  • Period: Jun 18, 1155 to Sep 28, 1197

    Staufen Dynasty

  • Jan 16, 1170

    Barbarossa's attempt to conquer Lombardy

    Barbarossa's attempt to conquer Lombardy
    Sometime during his reign, Frederick Barbarossa attempted to absorb Lombardy in northern Italy into his empire. This integration if the profitable state would have granted Frederick the resources necessary to build a very powerful state that could have potentially spaned much of Europe. Unfortunately, throughout the middle ages, the papacy maintained the balance of power amongst the empires of Western Europe. In doing so, they prevented one from gaining enough power to overthrow the church.
  • Jan 16, 1189

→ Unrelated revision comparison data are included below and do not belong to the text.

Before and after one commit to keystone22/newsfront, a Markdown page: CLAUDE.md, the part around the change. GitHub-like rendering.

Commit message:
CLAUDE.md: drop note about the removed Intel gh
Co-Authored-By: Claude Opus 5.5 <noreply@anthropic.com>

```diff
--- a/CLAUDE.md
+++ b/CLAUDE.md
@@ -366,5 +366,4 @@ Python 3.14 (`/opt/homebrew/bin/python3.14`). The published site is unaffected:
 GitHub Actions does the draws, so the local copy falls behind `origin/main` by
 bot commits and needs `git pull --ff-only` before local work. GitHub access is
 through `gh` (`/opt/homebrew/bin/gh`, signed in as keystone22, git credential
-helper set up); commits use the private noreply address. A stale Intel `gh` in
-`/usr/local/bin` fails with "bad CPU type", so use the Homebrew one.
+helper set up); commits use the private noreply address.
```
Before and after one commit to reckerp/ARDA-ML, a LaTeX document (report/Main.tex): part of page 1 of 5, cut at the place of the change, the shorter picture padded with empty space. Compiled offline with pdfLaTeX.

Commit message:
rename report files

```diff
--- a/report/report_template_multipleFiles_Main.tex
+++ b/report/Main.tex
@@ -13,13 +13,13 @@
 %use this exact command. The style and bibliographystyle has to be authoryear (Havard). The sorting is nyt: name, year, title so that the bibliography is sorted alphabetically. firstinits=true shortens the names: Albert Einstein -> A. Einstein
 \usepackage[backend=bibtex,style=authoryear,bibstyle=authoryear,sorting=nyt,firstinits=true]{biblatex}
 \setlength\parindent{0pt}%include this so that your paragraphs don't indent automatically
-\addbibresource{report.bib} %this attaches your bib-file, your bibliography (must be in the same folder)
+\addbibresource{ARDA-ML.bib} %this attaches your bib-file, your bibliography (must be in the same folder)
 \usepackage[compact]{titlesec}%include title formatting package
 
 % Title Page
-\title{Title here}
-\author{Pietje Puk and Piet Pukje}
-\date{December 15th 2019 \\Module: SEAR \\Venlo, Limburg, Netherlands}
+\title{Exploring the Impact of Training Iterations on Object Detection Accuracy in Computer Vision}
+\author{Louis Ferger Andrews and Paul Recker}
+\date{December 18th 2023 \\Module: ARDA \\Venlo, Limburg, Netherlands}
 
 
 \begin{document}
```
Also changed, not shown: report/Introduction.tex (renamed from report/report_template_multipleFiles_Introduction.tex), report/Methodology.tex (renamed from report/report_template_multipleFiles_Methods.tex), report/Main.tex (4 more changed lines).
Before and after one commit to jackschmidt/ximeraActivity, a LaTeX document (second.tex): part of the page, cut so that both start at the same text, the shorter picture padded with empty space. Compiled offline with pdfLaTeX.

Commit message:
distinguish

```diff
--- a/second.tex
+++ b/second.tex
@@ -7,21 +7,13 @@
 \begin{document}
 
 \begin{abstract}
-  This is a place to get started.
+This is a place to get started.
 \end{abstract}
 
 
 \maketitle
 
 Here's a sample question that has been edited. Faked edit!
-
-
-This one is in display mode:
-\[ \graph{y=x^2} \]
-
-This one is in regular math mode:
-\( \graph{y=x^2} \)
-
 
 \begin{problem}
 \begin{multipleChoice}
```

    The Third Crusade

    The Third Crusade
    Frederick Barbarossa joins Richard the Lionheart and Philip Augustus in the Third Crusade to take back Jerusalem from the Muslims.
  • Jun 10, 1190

    Frederick Barbarossa's death

    Frederick never makes it to Jerusalem. On June 10th, 1190, he drowns in the Seleph River whilst bathing.
  • Period: Oct 4, 1209 to Jan 16, 1215

    Welf Dynasty

  • Period: Nov 22, 1220 to Dec 13, 1250

    Staufen Dynasty

  • Period: Jun 29, 1312 to Aug 24, 1313

    House of Luxembourg

  • Period: Jan 17, 1328 to Oct 11, 1347

    House of Wittelsbach

  • Period: Apr 5, 1355 to Dec 9, 1437

    House of Luxembourg

  • Jan 10, 1356

    The Golden Bull of 1356

    The Golden Bull of 1356
    A decree which regulated the election process of electing the King of the Romans. The bull decreed that all elections would take place in Frankfurt, and that they were to last thirty days. The bull also forbade the formation of city alliances.
  • Jan 16, 1414

    Council of Constance

    Council of Constance
    The Council of Constance was held from 1414-1418 in order to end the Western-Schism. When two men were elected as pope, Pope Urban VI first, and Pope Clement VII afterwards, they both claimed the title. In order to resolve the matter, the Council of Constance was called. In the end, both were forced to resign, and a new pope, Martin V, was elected.
  • Period: Mar 19, 1452 to

    House of Habsburg

  • Jan 16, 1495

    Imperial Reform

    Imperial Reform
    By the fifteen century, drastic changes to the way the Holy Roman Empire was governed had been made, such as the Golden Bull and the Council of Constance. The Imperial Reform consisted of acts intended to give the empire some form of structure. It formed the Imperial Chamber Court, where all legal proceedings were managed,Imperial Circle Estates, which grouped territories in order to manage defenses and collect taxes, and the Imperial Diet, which was essentially a court of estates.